If we had to pick a "winner" to be awarded the grand prize for the most metabolically damaging diet it would thus (without question) be the high fat + high sugar diet, which does - not much to your surprise as I would get - actually show a high resemblance to the SAD diet with a relatively high content of saturated and omega-6 fatty acids (from lard, in the case of the study at hand) and tons of simple sugar. The high fat (only) diet and the high sugar (only) diet, on the other hand lead to obesity and insulin resistance, respectively - both did thus fail to induce the key features of the metabolic syndrome, the presence both.

That's it for today and aside from the obligatory information that you can find addition real short (and I mean "short" as in few words) short news on, e.g.
  • Most nuts deliver way less energy than the label or calorie tables tell you - for almonds, for example it's ~35%  less (learn more)
    More direct evidence for the free fatty acid - muscular glucose uptake connection: Reducing the amount of free fatty acids in the blood has immediate effects on the ability of the muscle (esp. of diabetics) to take up glucose (read more)
  • The verdict on nuts: Not only are nuts not fattening, a recent meta review suggests that incorporating them into your diet may even yield reductions in BMI and more important waist circumference (read more)
  • Stupid fools! "Reduced fat" labels are a signal to overeat... well, sort of at least the average customer is more likely to overeat, when the label tells him/her "this food is not as bad as the real deal" (read more)
there is just one thing left to do for me, which is to wish all of you a great Saturday morning, noon, afternoon and evening (whatever your clock may tell you it is now and will be in a few hours :-)

  • Assalin HB, Rafacho BP, Dos Santos PP, Ardisson LP, Roscani MG, Chiuso-Minicucci F, Barbisan LF, Fernandes AA, Azevedo PS, Minicucci MF, Zornoff LA, Rupp de Paiva SA. Impact of the Length of Vitamin D Deficiency on Cardiac Remodeling.
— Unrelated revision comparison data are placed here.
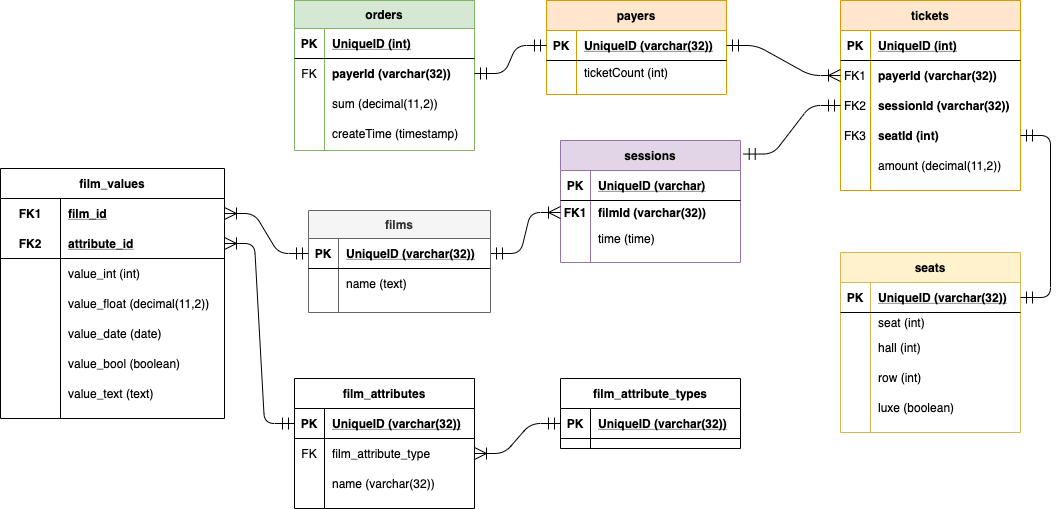
Earlier version of the draw.io export DatabaseLogic.png (otusteamedu/PHP_2024). Source tidied: cells renumbered, new cells last; positions are measured from the earlier drawing's top-left corner, leaving out a move shared by most shapes.
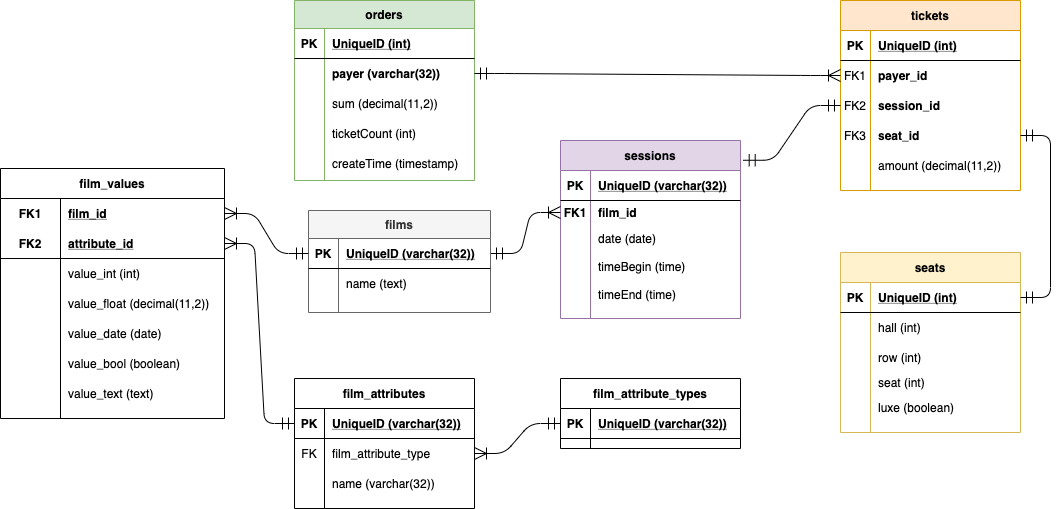
The same file after the commit.

What changed in the source:
```diff
@@ -3,7 +3,7 @@
     <mxCell id="0" />
     <mxCell id="1" parent="0" />
     <mxCell id="2" value="orders" style="shape=table;startSize=28;rowLines=0;fontStyle=1;align=center;shadow=0;fillColor=#d5e8d4;strokeColor=#82b366;" parent="1" vertex="1">
-      <mxGeometry x="294" width="180" height="150" as="geometry" />
+      <mxGeometry x="294" width="180" height="180" as="geometry" />
     </mxCell>
     <mxCell id="3" style="shape=partialRectangle;fillColor=none;top=0;left=0;bottom=1;right=0;" parent="2" vertex="1">
       <mxGeometry y="28" width="180" height="30" as="geometry" />
@@ -17,10 +17,10 @@
     <mxCell id="6" style="shape=partialRectangle;fillColor=none;top=0;left=0;bottom=0;right=0;points=[[0,0.5],[1,0.5]];portConstraint=eastwest;" parent="2" vertex="1">
       <mxGeometry y="58" width="180" height="30" as="geometry" />
     </mxCell>
-    <mxCell id="7" value="FK" style="shape=partialRectangle;fillColor=none;top=0;left=0;bottom=0;right=0;overflow=hidden;" parent="6" vertex="1">
+    <mxCell id="7" style="shape=partialRectangle;fillColor=none;top=0;left=0;bottom=0;right=0;overflow=hidden;" parent="6" vertex="1">
       <mxGeometry width="30" height="30" as="geometry" />
     </mxCell>
-    <mxCell id="8" value="payerId (varchar(32))" style="shape=partialRectangle;fillColor=none;top=0;left=0;bottom=0;right=0;align=left;spacingLeft=6;overflow=hidden;fontStyle=1;" parent="6" vertex="1">
+    <mxCell id="8" value="payer (varchar(32))" style="shape=partialRectangle;fillColor=none;top=0;left=0;bottom=0;right=0;align=left;spacingLeft=6;overflow=hidden;fontStyle=1;" parent="6" vertex="1">
       <mxGeometry x="30" width="150" height="30" as="geometry" />
     </mxCell>
     <mxCell id="9" style="shape=partialRectangle;fillColor=none;top=0;left=0;bottom=0;right=0;" parent="2" vertex="1">
@@ -32,8 +32,17 @@
     <mxCell id="11" value="sum (decimal(11,2))" style="shape=partialRectangle;fillColor=none;top=0;left=0;bottom=0;right=0;align=left;spacingLeft=6;overflow=hidden;" parent="9" vertex="1">
       <mxGeometry x="30" width="150" height="30" as="geometry" />
     </mxCell>
+    <mxCell id="115" style="shape=partialRectangle;fillColor=none;top=0;left=0;bottom=0;right=0;" parent="2" vertex="1">
+      <mxGeometry y="118" width="180" height="30" as="geometry" />
+    </mxCell>
+    <mxCell id="116" style="shape=partialRectangle;fillColor=none;top=0;left=0;bottom=0;right=0;overflow=hidden;" parent="115" vertex="1">
+      <mxGeometry width="30" height="30" as="geometry" />
+    </mxCell>
+    <mxCell id="66" value="ticketCount (int)" style="shape=partialRectangle;fillColor=none;top=0;left=0;bottom=0;right=0;align=left;spacingLeft=6;overflow=hidden;" parent="115" vertex="1">
+      <mxGeometry x="30" width="150" height="30" as="geometry" />
+    </mxCell>
     <mxCell id="12" style="shape=partialRectangle;fillColor=none;top=0;left=0;bottom=0;right=0;" parent="2" vertex="1">
-      <mxGeometry y="118" width="180" height="30" as="geometry" />
+      <mxGeometry y="148" width="180" height="30" as="geometry" />
     </mxCell>
     <mxCell id="13" style="shape=partialRectangle;fillColor=none;top=0;left=0;bottom=0;right=0;overflow=hidden;" parent="12" vertex="1">
       <mxGeometry width="30" height="30" as="geometry" />
@@ -50,20 +59,11 @@
     <mxCell id="17" value="PK" style="shape=partialRectangle;fillColor=none;top=0;left=0;bottom=0;right=0;fontStyle=1;overflow=hidden;" parent="16" vertex="1">
       <mxGeometry width="30" height="30" as="geometry" />
     </mxCell>
-    <mxCell id="18" value="UniqueID (varchar(32))" style="shape=partialRectangle;fillColor=none;top=0;left=0;bottom=0;right=0;align=left;spacingLeft=6;fontStyle=5;overflow=hidden;" parent="16" vertex="1">
+    <mxCell id="18" value="UniqueID (int)" style="shape=partialRectangle;fillColor=none;top=0;left=0;bottom=0;right=0;align=left;spacingLeft=6;fontStyle=5;overflow=hidden;" parent="16" vertex="1">
       <mxGeometry x="30" width="150" height="30" as="geometry" />
     </mxCell>
-    <mxCell id="19" style="shape=partialRectangle;fillColor=none;top=0;left=0;bottom=0;right=0;" parent="15" vertex="1">
-      <mxGeometry y="60" width="180" height="20" as="geometry" />
-    </mxCell>
-    <mxCell id="20" style="shape=partialRectangle;fillColor=none;top=0;left=0;bottom=0;right=0;overflow=hidden;" parent="19" vertex="1">
-      <mxGeometry width="30" height="20" as="geometry" />
-    </mxCell>
-    <mxCell id="21" value="seat (int)" style="shape=partialRectangle;fillColor=none;top=0;left=0;bottom=0;right=0;align=left;spacingLeft=6;overflow=hidden;" parent="19" vertex="1">
-      <mxGeometry x="30" width="150" height="20" as="geometry" />
-    </mxCell>
     <mxCell id="22" style="shape=partialRectangle;fillColor=none;top=0;left=0;bottom=0;right=0;" parent="15" vertex="1">
-      <mxGeometry y="80" width="180" height="30" as="geometry" />
+      <mxGeometry y="60" width="180" height="30" as="geometry" />
     </mxCell>
     <mxCell id="23" style="shape=partialRectangle;fillColor=none;top=0;left=0;bottom=0;right=0;overflow=hidden;" parent="22" vertex="1">
       <mxGeometry width="30" height="30" as="geometry" />
@@ -72,7 +72,7 @@
       <mxGeometry x="30" width="150" height="30" as="geometry" />
     </mxCell>
     <mxCell id="25" style="shape=partialRectangle;fillColor=none;top=0;left=0;bottom=0;right=0;" parent="15" vertex="1">
-      <mxGeometry y="110" width="180" height="30" as="geometry" />
+      <mxGeometry y="90" width="180" height="30" as="geometry" />
     </mxCell>
     <mxCell id="26" style="shape=partialRectangle;fillColor=none;top=0;left=0;bottom=0;right=0;overflow=hidden;" parent="25" vertex="1">
       <mxGeometry width="30" height="30" as="geometry" />
@@ -80,6 +80,15 @@
     <mxCell id="27" value="row (int)" style="shape=partialRectangle;fillColor=none;top=0;left=0;bottom=0;right=0;align=left;spacingLeft=6;overflow=hidden;" parent="25" vertex="1">
       <mxGeometry x="30" width="150" height="30" as="geometry" />
     </mxCell>
+    <mxCell id="19" style="shape=partialRectangle;fillColor=none;top=0;left=0;bottom=0;right=0;" parent="15" vertex="1">
+      <mxGeometry y="120" width="180" height="20" as="geometry" />
+    </mxCell>
+    <mxCell id="20" style="shape=partialRectangle;fillColor=none;top=0;left=0;bottom=0;right=0;overflow=hidden;" parent="19" vertex="1">
+      <mxGeometry width="30" height="20" as="geometry" />
+    </mxCell>
+    <mxCell id="21" value="seat (int)" style="shape=partialRectangle;fillColor=none;top=0;left=0;bottom=0;right=0;align=left;spacingLeft=6;overflow=hidden;" parent="19" vertex="1">
+      <mxGeometry x="30" width="150" height="20" as="geometry" />
+    </mxCell>
     <mxCell id="28" style="shape=partialRectangle;fillColor=none;top=0;left=0;bottom=0;right=0;" parent="15" vertex="1">
       <mxGeometry y="140" width="180" height="30" as="geometry" />
     </mxCell>
@@ -90,7 +99,7 @@
       <mxGeometry x="30" width="150" height="30" as="geometry" />
     </mxCell>
     <mxCell id="31" value="sessions" style="shape=table;startSize=30;rowLines=0;fontStyle=1;align=center;shadow=0;fillColor=#e1d5e7;strokeColor=#9673a6;" parent="1" vertex="1">
-      <mxGeometry x="560" y="140" width="180" height="122" as="geometry" />
+      <mxGeometry x="560" y="140" width="180" height="178" as="geometry" />
     </mxCell>
     <mxCell id="32" style="shape=partialRectangle;fillColor=none;top=0;left=0;bottom=1;right=0;" parent="31" vertex="1">
       <mxGeometry y="30" width="180" height="30" as="geometry" />
@@ -98,7 +107,7 @@
     <mxCell id="33" value="PK" style="shape=partialRectangle;fillColor=none;top=0;left=0;bottom=0;right=0;fontStyle=1;overflow=hidden;" parent="32" vertex="1">
       <mxGeometry width="30" height="30" as="geometry" />
     </mxCell>
-    <mxCell id="34" value="UniqueID (varchar)" style="shape=partialRectangle;fillColor=none;top=0;left=0;bottom=0;right=0;align=left;spacingLeft=6;fontStyle=5;overflow=hidden;" parent="32" vertex="1">
+    <mxCell id="34" value="UniqueID (varchar(32))" style="shape=partialRectangle;fillColor=none;top=0;left=0;bottom=0;right=0;align=left;spacingLeft=6;fontStyle=5;overflow=hidden;" parent="32" vertex="1">
       <mxGeometry x="30" width="150" height="30" as="geometry" />
     </mxCell>
     <mxCell id="35" style="shape=partialRectangle;fillColor=none;top=0;left=0;bottom=0;right=0;points=[[0,0.5],[1,0.5]];portConstraint=eastwest;" parent="31" vertex="1">
@@ -107,7 +116,7 @@
     <mxCell id="36" value="FK1" style="shape=partialRectangle;fillColor=none;top=0;left=0;bottom=0;right=0;overflow=hidden;fontStyle=1;" parent="35" vertex="1">
       <mxGeometry width="30" height="24" as="geometry" />
     </mxCell>
-    <mxCell id="37" value="filmId (varchar(32))" style="shape=partialRectangle;fillColor=none;top=0;left=0;bottom=0;right=0;align=left;spacingLeft=6;overflow=hidden;fontStyle=1;" parent="35" vertex="1">
+    <mxCell id="37" value="film_id" style="shape=partialRectangle;fillColor=none;top=0;left=0;bottom=0;right=0;align=left;spacingLeft=6;overflow=hidden;fontStyle=1;" parent="35" vertex="1">
       <mxGeometry x="30" width="150" height="24" as="geometry" />
     </mxCell>
     <mxCell id="38" style="shape=partialRectangle;fillColor=none;top=0;left=0;bottom=0;right=0;" parent="31" vertex="1">
@@ -116,9 +125,27 @@
     <mxCell id="39" style="shape=partialRectangle;fillColor=none;top=0;left=0;bottom=0;right=0;overflow=hidden;" parent="38" vertex="1">
       <mxGeometry width="30" height="28" as="geometry" />
     </mxCell>
-    <mxCell id="40" value="time (time)" style="shape=partialRectangle;fillColor=none;top=0;left=0;bottom=0;right=0;align=left;spacingLeft=6;overflow=hidden;" parent="38" vertex="1">
+    <mxCell id="40" value="date (date)" style="shape=partialRectangle;fillColor=none;top=0;left=0;bottom=0;right=0;align=left;spacingLeft=6;overflow=hidden;" parent="38" vertex="1">
       <mxGeometry x="30" width="150" height="28" as="geometry" />
     </mxCell>
+    <mxCell id="117" style="shape=partialRectangle;fillColor=none;top=0;left=0;bottom=0;right=0;" parent="31" vertex="1">
+      <mxGeometry y="112" width="180" height="28" as="geometry" />
+    </mxCell>
+    <mxCell id="118" style="shape=partialRectangle;fillColor=none;top=0;left=0;bottom=0;right=0;overflow=hidden;" parent="117" vertex="1">
+      <mxGeometry width="30" height="28" as="geometry" />
+    </mxCell>
+    <mxCell id="119" value="timeBegin (time)" style="shape=partialRectangle;fillColor=none;top=0;left=0;bottom=0;right=0;align=left;spacingLeft=6;overflow=hidden;" parent="117" vertex="1">
+      <mxGeometry x="30" width="150" height="28" as="geometry" />
+    </mxCell>
+    <mxCell id="120" style="shape=partialRectangle;fillColor=none;top=0;left=0;bottom=0;right=0;" parent="31" vertex="1">
+      <mxGeometry y="140" width="180" height="28" as="geometry" />
+    </mxCell>
+    <mxCell id="121" style="shape=partialRectangle;fillColor=none;top=0;left=0;bottom=0;right=0;overflow=hidden;" parent="120" vertex="1">
+      <mxGeometry width="30" height="28" as="geometry" />
+    </mxCell>
+    <mxCell id="122" value="timeEnd (time)" style="shape=partialRectangle;fillColor=none;top=0;left=0;bottom=0;right=0;align=left;spacingLeft=6;overflow=hidden;" parent="120" vertex="1">
+      <mxGeometry x="30" width="150" height="28" as="geometry" />
+    </mxCell>
     <mxCell id="41" value="tickets" style="shape=table;startSize=30;rowLines=0;fontStyle=1;align=center;shadow=0;fillColor=#ffe6cc;strokeColor=#d79b00;" parent="1" vertex="1">
       <mxGeometry x="840" width="180" height="190" as="geometry" />
     </mxCell>
@@ -137,7 +164,7 @@
     <mxCell id="46" value="FK1" style="shape=partialRectangle;fillColor=none;top=0;left=0;bottom=0;right=0;overflow=hidden;" parent="45" vertex="1">
       <mxGeometry width="30" height="30" as="geometry" />
     </mxCell>
-    <mxCell id="47" value="payerId (varchar(32))" style="shape=partialRectangle;fillColor=none;top=0;left=0;bottom=0;right=0;align=left;spacingLeft=6;overflow=hidden;fontStyle=1;" parent="45" vertex="1">
+    <mxCell id="47" value="payer_id" style="shape=partialRectangle;fillColor=none;top=0;left=0;bottom=0;right=0;align=left;spacingLeft=6;overflow=hidden;fontStyle=1;" parent="45" vertex="1">
       <mxGeometry x="30" width="150" height="30" as="geometry" />
     </mxCell>
     <mxCell id="48" style="shape=partialRectangle;fillColor=none;top=0;left=0;bottom=0;right=0;points=[[0,0.5],[1,0.5]];portConstraint=eastwest;" parent="41" vertex="1">
@@ -146,7 +173,7 @@
     <mxCell id="49" value="FK2" style="shape=partialRectangle;fillColor=none;top=0;left=0;bottom=0;right=0;overflow=hidden;" parent="48" vertex="1">
       <mxGeometry width="30" height="30" as="geometry" />
     </mxCell>
-    <mxCell id="50" value="sessionId (varchar(32))" style="shape=partialRectangle;fillColor=none;top=0;left=0;bottom=0;right=0;align=left;spacingLeft=6;overflow=hidden;fontStyle=1;" parent="48" vertex="1">
+    <mxCell id="50" value="session_id" style="shape=partialRectangle;fillColor=none;top=0;left=0;bottom=0;right=0;align=left;spacingLeft=6;overflow=hidden;fontStyle=1;" parent="48" vertex="1">
       <mxGeometry x="30" width="150" height="30" as="geometry" />
     </mxCell>
     <mxCell id="51" style="shape=partialRectangle;fillColor=none;top=0;left=0;bottom=0;right=0;points=[[0,0.5],[1,0.5]];portConstraint=eastwest;" parent="41" vertex="1">
@@ -155,7 +182,7 @@
     <mxCell id="52" value="FK3" style="shape=partialRectangle;fillColor=none;top=0;left=0;bottom=0;right=0;overflow=hidden;" parent="51" vertex="1">
       <mxGeometry width="30" height="30" as="geometry" />
     </mxCell>
-    <mxCell id="53" value="seatId (int)" style="shape=partialRectangle;fillColor=none;top=0;left=0;bottom=0;right=0;align=left;spacingLeft=6;overflow=hidden;fontStyle=1;" parent="51" vertex="1">
+    <mxCell id="53" value="seat_id" style="shape=partialRectangle;fillColor=none;top=0;left=0;bottom=0;right=0;align=left;spacingLeft=6;overflow=hidden;fontStyle=1;" parent="51" vertex="1">
       <mxGeometry x="30" width="150" height="30" as="geometry" />
     </mxCell>
     <mxCell id="54" style="shape=partialRectangle;fillColor=none;top=0;left=0;bottom=0;right=0;" parent="41" vertex="1">
@@ -176,31 +203,7 @@
     <mxCell id="59" style="edgeStyle=entityRelationEdgeStyle;fontSize=12;html=1;endArrow=ERmandOne;startArrow=ERoneToMany;endSize=10;startSize=10;startFill=0;exitX=0;exitY=0.5;exitDx=0;exitDy=0;entryX=1;entryY=0.5;entryDx=0;entryDy=0;" parent="1" edge="1" source="35" target="70">
       <mxGeometry relative="1" as="geometry" />
     </mxCell>
-    <mxCell id="60" value="payers" style="shape=table;startSize=30;rowLines=0;fontStyle=1;align=center;shadow=0;fillColor=#ffe6cc;strokeColor=#d79b00;" parent="1" vertex="1">
-      <mxGeometry x="546" width="180" height="94" as="geometry" />
-    </mxCell>
-    <mxCell id="61" style="shape=partialRectangle;fillColor=none;top=0;left=0;bottom=1;right=0;points=[[0,0.5],[1,0.5]];portConstraint=eastwest;" parent="60" vertex="1">
-      <mxGeometry y="30" width="180" height="30" as="geometry" />
-    </mxCell>
-    <mxCell id="62" value="PK" style="shape=partialRectangle;fillColor=none;top=0;left=0;bottom=0;right=0;fontStyle=1;overflow=hidden;" parent="61" vertex="1">
-      <mxGeometry width="30" height="30" as="geometry" />
-    </mxCell>
-    <mxCell id="63" value="UniqueID (varchar(32))" style="shape=partialRectangle;fillColor=none;top=0;left=0;bottom=0;right=0;align=left;spacingLeft=6;fontStyle=5;overflow=hidden;" parent="61" vertex="1">
-      <mxGeometry x="30" width="150" height="30" as="geometry" />
-    </mxCell>
-    <mxCell id="64" style="shape=partialRectangle;fillColor=none;top=0;left=0;bottom=0;right=0;" parent="60" vertex="1">
-      <mxGeometry y="60" width="180" height="24" as="geometry" />
-    </mxCell>
-    <mxCell id="65" style="shape=partialRectangle;fillColor=none;top=0;left=0;bottom=0;right=0;overflow=hidden;" parent="64" vertex="1">
-      <mxGeometry width="30" height="24" as="geometry" />
-    </mxCell>
-    <mxCell id="66" value="ticketCount (int)" style="shape=partialRectangle;fillColor=none;top=0;left=0;bottom=0;right=0;align=left;spacingLeft=6;overflow=hidden;" parent="64" vertex="1">
-      <mxGeometry x="30" width="150" height="24" as="geometry" />
-    </mxCell>
-    <mxCell id="67" style="edgeStyle=entityRelationEdgeStyle;fontSize=12;html=1;endArrow=ERmandOne;startArrow=ERmandOne;exitX=1;exitY=0.5;exitDx=0;exitDy=0;endSize=10;startSize=10;entryX=0;entryY=0.5;entryDx=0;entryDy=0;" parent="1" edge="1" source="6" target="61">
-      <mxGeometry relative="1" as="geometry" />
-    </mxCell>
-    <mxCell id="68" style="edgeStyle=entityRelationEdgeStyle;fontSize=12;html=1;endArrow=ERoneToMany;startArrow=ERmandOne;startSize=10;endSize=10;exitX=1;exitY=0.5;exitDx=0;exitDy=0;entryX=0;entryY=0.5;entryDx=0;entryDy=0;" parent="1" edge="1" source="61" target="45">
+    <mxCell id="68" style="edgeStyle=entityRelationEdgeStyle;fontSize=12;html=1;endArrow=ERoneToMany;startArrow=ERmandOne;startSize=10;endSize=10;exitX=1;exitY=0.5;exitDx=0;exitDy=0;entryX=0;entryY=0.5;entryDx=0;entryDy=0;" parent="1" edge="1" source="6" target="45">
       <mxGeometry relative="1" as="geometry" />
     </mxCell>
     <mxCell id="69" value="films" style="shape=table;startSize=28;rowLines=0;fontStyle=1;align=center;shadow=0;fillColor=#f5f5f5;strokeColor=#666666;fontColor=#333333;" parent="1" vertex="1">
```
Circ Heart Fail. 2013 May 24.
  • Buscombe RM, Inskip H. Affective change as a function of exercise intensity in a group aerobics class. Journal of Exercise, Science & Fitness. 2013 [epub ahead of print]
  • Pranprawit A, Wolber FM, Heyes JA, Molan AL, Kruger MC. Short-term and long-term effects of excessive consumption of saturated fats and/or sucrose on metabolic variables in Sprague Dawley rats: A pilot study. J Sci Food Agric. 2013 May 24.